In the early modern period, the Dutch were the pioneers in financial regulation.[2] The first recorded ban (regulation) on short selling was enacted by the Dutch authorities as early as 1610.

Aims of regulation

The objectives of financial regulators are usually:[3]

  • market confidence – to maintain confidence in the financial system
  • financial stability – contributing to the protection and enhancement of stability of the financial system
  • consumer protection – securing the appropriate degree of protection for consumers.
  • reduce financial crime
  • regulate foreign participation

Structure of supervision

Acts empower organizations, government or non-government, to monitor activities and enforce actions.[4] There are various setups and combinations in place for the financial regulatory structure around the globe.[5][6]

Securities market regulation

Exchange acts ensure that trading on the floor of exchanges is conducted in a proper manner. Most prominent the pricing process, execution and settlement of trades, direct and efficient trade monitoring.[7][8]

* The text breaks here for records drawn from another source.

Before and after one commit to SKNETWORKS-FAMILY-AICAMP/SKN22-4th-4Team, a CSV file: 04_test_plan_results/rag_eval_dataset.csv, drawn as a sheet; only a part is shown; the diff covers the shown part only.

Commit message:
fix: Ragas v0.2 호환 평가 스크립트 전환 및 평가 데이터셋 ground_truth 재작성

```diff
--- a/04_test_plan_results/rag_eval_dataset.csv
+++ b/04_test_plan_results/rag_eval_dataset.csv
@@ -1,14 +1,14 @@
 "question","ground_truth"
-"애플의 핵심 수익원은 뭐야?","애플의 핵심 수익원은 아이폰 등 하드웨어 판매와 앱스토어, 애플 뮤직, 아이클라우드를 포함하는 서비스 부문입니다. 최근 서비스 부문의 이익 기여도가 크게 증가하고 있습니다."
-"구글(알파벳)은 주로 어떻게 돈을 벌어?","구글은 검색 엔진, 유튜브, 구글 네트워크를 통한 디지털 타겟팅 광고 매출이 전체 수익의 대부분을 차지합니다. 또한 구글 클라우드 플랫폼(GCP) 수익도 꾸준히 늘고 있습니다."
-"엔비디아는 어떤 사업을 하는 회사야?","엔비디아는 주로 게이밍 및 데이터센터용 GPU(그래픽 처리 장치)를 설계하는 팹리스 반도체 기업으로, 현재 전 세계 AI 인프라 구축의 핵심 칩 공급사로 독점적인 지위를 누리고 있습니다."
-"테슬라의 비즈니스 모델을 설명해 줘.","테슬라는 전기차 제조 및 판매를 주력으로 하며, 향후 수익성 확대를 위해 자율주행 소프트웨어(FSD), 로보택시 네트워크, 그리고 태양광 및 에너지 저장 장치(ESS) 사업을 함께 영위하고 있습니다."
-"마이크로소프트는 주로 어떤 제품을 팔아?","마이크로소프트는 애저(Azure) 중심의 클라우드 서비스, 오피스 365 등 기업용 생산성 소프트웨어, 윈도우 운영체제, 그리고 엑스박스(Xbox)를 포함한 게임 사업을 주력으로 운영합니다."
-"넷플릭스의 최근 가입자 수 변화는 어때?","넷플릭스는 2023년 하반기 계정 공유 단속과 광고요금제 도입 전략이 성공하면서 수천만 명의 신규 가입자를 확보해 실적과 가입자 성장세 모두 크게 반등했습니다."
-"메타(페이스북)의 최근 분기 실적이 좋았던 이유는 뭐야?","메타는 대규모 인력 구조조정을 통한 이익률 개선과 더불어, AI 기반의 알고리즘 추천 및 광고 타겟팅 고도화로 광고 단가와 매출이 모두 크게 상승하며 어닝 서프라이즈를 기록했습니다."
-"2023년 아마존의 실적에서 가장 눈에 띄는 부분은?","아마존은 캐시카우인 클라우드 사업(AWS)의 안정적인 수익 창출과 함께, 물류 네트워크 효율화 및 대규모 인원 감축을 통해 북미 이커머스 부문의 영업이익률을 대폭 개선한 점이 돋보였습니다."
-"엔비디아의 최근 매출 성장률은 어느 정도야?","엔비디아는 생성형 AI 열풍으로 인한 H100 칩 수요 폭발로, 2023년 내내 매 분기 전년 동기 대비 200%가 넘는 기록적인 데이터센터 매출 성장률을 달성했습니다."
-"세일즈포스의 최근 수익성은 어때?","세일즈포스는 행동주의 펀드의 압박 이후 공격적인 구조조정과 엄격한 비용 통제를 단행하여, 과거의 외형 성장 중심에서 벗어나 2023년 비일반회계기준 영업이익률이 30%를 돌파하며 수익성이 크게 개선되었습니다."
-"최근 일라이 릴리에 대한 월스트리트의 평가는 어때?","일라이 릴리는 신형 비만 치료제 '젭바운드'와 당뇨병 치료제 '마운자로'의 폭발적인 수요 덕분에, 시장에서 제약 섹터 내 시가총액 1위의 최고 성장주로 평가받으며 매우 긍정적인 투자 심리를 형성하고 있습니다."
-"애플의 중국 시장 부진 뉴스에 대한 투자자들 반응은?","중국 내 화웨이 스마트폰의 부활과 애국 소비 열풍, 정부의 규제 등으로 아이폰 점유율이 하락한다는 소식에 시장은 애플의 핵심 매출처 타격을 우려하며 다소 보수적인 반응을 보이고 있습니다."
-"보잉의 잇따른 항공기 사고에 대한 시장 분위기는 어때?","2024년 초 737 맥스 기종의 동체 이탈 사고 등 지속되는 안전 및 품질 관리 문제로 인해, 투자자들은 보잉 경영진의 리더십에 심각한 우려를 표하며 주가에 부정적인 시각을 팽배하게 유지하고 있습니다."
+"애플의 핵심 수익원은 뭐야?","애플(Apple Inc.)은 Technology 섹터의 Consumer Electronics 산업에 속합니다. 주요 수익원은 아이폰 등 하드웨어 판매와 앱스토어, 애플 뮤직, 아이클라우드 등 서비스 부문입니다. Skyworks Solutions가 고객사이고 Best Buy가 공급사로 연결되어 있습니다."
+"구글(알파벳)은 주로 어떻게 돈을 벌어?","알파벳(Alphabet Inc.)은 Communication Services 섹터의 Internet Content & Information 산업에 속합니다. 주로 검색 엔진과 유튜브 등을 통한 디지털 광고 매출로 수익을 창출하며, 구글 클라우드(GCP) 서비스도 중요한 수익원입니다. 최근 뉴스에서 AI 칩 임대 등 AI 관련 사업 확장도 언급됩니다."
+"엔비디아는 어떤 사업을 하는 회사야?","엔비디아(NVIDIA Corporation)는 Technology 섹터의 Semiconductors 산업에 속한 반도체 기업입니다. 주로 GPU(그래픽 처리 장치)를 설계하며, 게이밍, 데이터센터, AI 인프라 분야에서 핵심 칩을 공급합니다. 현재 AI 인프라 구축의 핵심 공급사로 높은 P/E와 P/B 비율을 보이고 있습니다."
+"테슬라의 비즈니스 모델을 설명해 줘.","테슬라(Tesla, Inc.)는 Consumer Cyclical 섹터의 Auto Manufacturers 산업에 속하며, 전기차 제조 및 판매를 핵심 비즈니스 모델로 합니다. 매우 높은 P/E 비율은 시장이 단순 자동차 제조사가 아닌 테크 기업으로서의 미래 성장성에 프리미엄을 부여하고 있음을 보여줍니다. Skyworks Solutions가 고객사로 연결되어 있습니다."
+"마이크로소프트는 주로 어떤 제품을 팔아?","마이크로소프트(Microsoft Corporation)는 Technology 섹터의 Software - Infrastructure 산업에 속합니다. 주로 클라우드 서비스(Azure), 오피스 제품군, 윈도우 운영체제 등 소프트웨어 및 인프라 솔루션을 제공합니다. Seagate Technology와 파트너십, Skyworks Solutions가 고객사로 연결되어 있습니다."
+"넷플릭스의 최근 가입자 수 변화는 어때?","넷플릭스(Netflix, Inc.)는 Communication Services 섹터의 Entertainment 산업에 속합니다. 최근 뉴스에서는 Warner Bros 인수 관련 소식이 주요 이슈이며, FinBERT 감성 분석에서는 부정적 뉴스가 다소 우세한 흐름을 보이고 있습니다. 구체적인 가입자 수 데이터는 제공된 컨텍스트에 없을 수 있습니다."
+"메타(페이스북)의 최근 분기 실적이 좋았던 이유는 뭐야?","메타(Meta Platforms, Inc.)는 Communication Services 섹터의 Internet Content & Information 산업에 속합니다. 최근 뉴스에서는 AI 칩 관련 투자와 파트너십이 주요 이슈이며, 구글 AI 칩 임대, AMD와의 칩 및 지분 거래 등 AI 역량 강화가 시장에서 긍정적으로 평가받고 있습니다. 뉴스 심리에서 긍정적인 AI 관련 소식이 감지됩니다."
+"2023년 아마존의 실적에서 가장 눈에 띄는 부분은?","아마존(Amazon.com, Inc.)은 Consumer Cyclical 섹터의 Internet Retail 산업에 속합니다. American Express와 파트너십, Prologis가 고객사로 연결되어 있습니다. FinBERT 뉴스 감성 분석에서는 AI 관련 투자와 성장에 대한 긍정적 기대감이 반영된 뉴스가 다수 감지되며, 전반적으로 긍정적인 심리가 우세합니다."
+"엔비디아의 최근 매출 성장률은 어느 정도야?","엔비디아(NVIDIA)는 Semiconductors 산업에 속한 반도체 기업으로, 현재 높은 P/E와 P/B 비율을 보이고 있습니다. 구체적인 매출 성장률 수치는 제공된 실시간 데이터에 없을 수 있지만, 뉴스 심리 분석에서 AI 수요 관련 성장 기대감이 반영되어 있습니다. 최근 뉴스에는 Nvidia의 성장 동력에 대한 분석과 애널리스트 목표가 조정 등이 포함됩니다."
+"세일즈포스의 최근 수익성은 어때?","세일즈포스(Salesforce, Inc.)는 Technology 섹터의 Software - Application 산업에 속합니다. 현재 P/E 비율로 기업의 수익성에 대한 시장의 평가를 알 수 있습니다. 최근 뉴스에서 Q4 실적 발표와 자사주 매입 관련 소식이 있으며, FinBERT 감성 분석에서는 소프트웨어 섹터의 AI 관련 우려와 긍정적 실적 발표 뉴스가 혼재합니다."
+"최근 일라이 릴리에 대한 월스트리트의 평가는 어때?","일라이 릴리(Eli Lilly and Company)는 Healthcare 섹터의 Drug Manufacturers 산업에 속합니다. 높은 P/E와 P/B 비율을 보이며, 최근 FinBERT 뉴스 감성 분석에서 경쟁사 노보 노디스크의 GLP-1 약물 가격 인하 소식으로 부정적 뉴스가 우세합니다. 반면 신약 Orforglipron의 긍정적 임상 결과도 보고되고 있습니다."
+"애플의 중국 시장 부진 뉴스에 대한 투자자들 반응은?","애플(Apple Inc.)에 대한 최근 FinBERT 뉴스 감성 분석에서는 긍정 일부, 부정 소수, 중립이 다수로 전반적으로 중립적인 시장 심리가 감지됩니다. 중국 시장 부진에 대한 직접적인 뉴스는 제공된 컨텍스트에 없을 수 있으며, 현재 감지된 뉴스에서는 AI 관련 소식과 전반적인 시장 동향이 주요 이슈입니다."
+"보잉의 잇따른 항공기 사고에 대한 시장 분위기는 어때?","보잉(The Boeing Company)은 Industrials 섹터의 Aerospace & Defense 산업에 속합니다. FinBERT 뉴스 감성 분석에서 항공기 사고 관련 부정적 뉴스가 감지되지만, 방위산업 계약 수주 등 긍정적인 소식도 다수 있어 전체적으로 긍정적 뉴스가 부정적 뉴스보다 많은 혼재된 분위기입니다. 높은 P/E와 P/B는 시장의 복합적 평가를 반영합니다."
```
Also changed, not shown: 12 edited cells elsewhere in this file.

Financial regulators ensure that listed companies and market participants comply with various regulations under the trading acts. The trading acts demands that listed companies publish regular financial reports, ad hoc notifications or directors' dealings. Whereas market participants are required to publish major shareholder notifications. The objective of monitoring compliance by listed companies with their disclosure requirements is to ensure that investors have access to essential and adequate information for making an informed assessment of listed companies and their securities.[9][10][11]

Asset management supervision or investment acts ensures the frictionless operation of those vehicles.[12]

Supervision of banks and financial services providers

Main page: Finance:Bank regulation

Banking acts lay down rules for banks which they have to observe when they are being established and when they are carrying on their business. These rules are designed to prevent unwelcome developments that might disrupt the smooth functioning of the banking system. Thus ensuring a strong and efficient banking system.[13][14]

Financial regulatory authorities

Main page: Finance:List of financial regulatory authorities by jurisdiction

See also


  1. Joanna Benjamin 'Financial Law' Oxford University Press
  2. Clement, Piet; James, Harold; Van der Wee, Herman (eds.): Financial Innovation, Regulation and Crises in History. (Routledge, 2014. xiii + 176 pp. ISBN:9781848935044)
  3. UK FSA statutory objectives, 2016-04-20,, retrieved 2012-08-21 
  4. De Caria, Riccardo (2011-09-23), What is Financial Regulation Trying to Achieve?, Riccardo De Caria 
  5. Luxembourg CSSF structure and organisation, 
  6. German BAFin supervision organisation, 
  7. Suisse finma stock exchange supervision, 
  8. German BAFin stock exchange supervision, 
  9. Finland FSA supervion of listed companies,, retrieved 2012-08-05 
  10. Saudi Arabia market supervision,, retrieved 2012-08-05 
  11. Borsa Italiana listed stock supervision, [yes|permanent dead link|dead link}}]
  12. US SEC Division of Investment Management, 
  13. Reserve Bank of India, Department of Banking Supervision, 
  14. Luxembourg CSSF Supervision of Banks,, retrieved 2012-08-05 

Further reading

External links